The End of Law
Show Less

The End of Law

How Law’s Claims Relate to Law’s Aims

David McIlroy

The End of Law applies Augustine’s questions to modern legal philosophy as well as offering a critical theory of natural law that draws on Augustine’s ideas. McIlroy argues that such a critical natural law theory is: realistic but not cynical about law’s relationship to justice and to violence, can diagnose ways in which law becomes deformed and pathological, and indicates that law is a necessary but insufficient instrument for the pursuit of justice. Positioning an examination of Augustine’s reflections on law in the context of his broader thought, McIlroy presents an alternative approach to natural law theory, drawing from critical theory, postmodern thought, and political theologies in conversation with Augustine.
Buy Book in Print
Show Summary Details
You do not have access to this content

Chapter 10: The final judgment

David McIlroy

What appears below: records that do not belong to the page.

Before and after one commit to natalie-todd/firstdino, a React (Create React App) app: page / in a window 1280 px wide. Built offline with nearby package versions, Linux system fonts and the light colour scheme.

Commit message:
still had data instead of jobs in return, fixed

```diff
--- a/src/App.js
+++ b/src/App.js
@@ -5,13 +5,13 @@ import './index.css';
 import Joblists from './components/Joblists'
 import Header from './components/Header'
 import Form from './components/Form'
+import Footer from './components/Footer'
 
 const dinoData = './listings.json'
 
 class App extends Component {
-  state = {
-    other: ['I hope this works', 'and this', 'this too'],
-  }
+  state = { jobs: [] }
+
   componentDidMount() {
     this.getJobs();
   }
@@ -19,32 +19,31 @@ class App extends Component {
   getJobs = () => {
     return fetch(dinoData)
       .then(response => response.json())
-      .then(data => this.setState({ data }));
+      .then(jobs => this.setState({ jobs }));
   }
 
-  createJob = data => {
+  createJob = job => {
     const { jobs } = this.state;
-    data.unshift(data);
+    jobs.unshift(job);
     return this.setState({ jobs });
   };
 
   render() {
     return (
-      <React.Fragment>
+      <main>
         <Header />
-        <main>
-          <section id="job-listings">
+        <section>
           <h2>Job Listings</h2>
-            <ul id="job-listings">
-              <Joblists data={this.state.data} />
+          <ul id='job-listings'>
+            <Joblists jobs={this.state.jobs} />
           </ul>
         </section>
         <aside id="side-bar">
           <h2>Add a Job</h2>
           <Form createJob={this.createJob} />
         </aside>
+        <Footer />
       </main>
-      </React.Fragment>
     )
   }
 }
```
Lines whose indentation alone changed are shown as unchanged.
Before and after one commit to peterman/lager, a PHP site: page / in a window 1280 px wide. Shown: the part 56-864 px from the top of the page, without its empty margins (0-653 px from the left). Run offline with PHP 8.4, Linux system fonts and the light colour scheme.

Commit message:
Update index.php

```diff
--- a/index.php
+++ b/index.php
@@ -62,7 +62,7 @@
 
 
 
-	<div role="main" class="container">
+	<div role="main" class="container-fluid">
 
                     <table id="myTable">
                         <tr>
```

Law is not law unless it refers to justice; justice requires reflection in law. Law is defective if it does not deliver the shallow justice of predictability and consistency. Law is defective if it does not adequately express the conceptions of deep justice in a community. Law is dangerous and oppressive where it departs from true justice. True justice depends on their being an objective account of human deserts. It requires attention to questions about what human beings are, what is good for human beings, and whether they have a relationship to God. True justice is a transcendent concept, either a desideratum, necessary but non-existent, or grounded in the eternal. If God exists, then true justice exists for only God could issue the final judgment which is the end of law. Augustine’s critical natural law theory looked forward to such a Day of Judgment.

You are not authenticated to view the full text of this chapter or article.

Elgaronline requires a subscription or purchase to access the full text of books or journals. Please login through your library system or with your personal username and password on the homepage.

Non-subscribers can freely search the site, view abstracts/ extracts and download selected front matter and introductory chapters for personal use.

Your library may not have purchased all subject areas. If you are authenticated and think you should have access to this title, please contact your librarian.

Further information

or login to access all content.